#Google fired a rare public broadside against a proposal that would force it and other online aggregators of news content to pay German newspaper and magazine publishers to display snippets of news in Web searches.
An irked Google pushes back on fee planBY KEVIN J. O'BRIEN
From The International Herald Tribune
BERLIN — Google's imprint on daily life is hard to ignore in Europe, where it reportedly has 93 percent of the Internet search market, more than in the United States. Yet when it comes to its lobbying of lawmakers, Google prefers a low profile.
That all changed this week when Google fired a rare public broadside against a proposal that would force it and other online aggregators of news content to pay German newspaper and magazine publishers to display snippets of news in Web searches.
The proposed ancillary copyright law, which is to have its first reading Friday in the lower house of Parliament, the Bundestag, has ignited a storm of hyperbole pitting Google and local Web advocates against powerful publishers including Süddeutsche Zeitung, Frankfurter Allgemeine Zeitung, Bild and Die Welt.
Google took off the gloves Tuesday when it opened a campaign urging German users to e-mail members of the Bundestag with their concerns.

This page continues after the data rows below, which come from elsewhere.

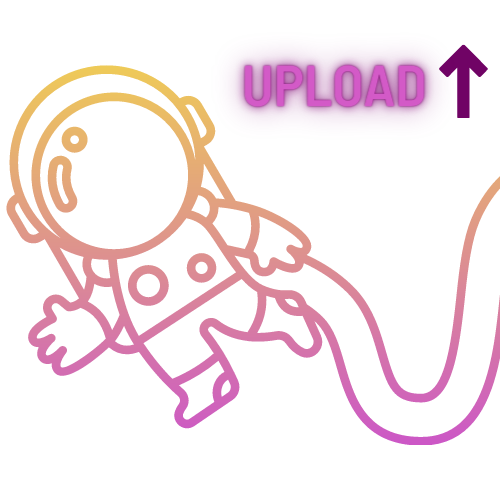
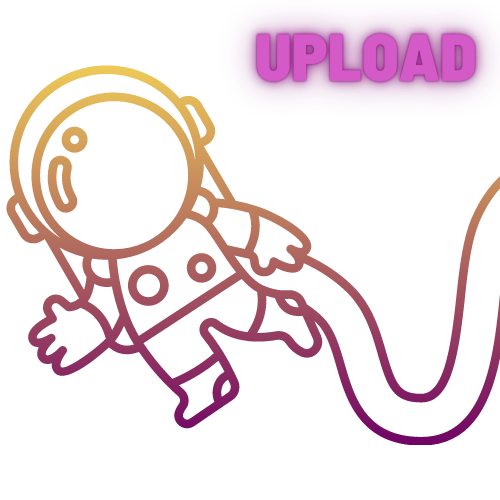
Add image to Sign in page

Changed region(s): [[0.0, 0.3, 1.0, 0.9], [0.45, 0.03, 0.99, 0.24], [0.69, 0.36, 1.0, 0.81]]

diff --git a/src/pages/auth/SignInForm.js b/src/pages/auth/SignInForm.js
@@ -6,6 +6,7 @@ import Button from "react-bootstrap/Button";
 import Col from "react-bootstrap/Col";
 import Row from "react-bootstrap/Row";
 import Image from "react-bootstrap/Image";
+import signin from "../../assets/signin.png";
 import Container from "react-bootstrap/Container";
 import { Link, useHistory } from "react-router-dom";
 import styles from "../../styles/SignInUpForm.module.css";
@@ -104,7 +105,10 @@ function SignInForm() {
       <Col
         md={6}
         className={`my-auto d-none d-md-block p-2 ${styles.SignInCol}`}>
-        <Image className={`${appStyles.FillerImage}`} />
+        <Image
+          className={`${appStyles.FillerImage}`}
+          src={signin}    
+        />
       </Col>
     </Row>
   );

Google said the proposal would shrink the free flow of information on the Internet in Germany, perhaps even forcing it to display blank links to German references.
The issue is also being debated in other European capitals. In October, President François Hollande of France asked the Google executive chairman, Eric Schmidt, to have a representative meet with a government mediator to resolve the issue. The company complied. The implicit threat was that if no solution were found, France might pursue a legislative option.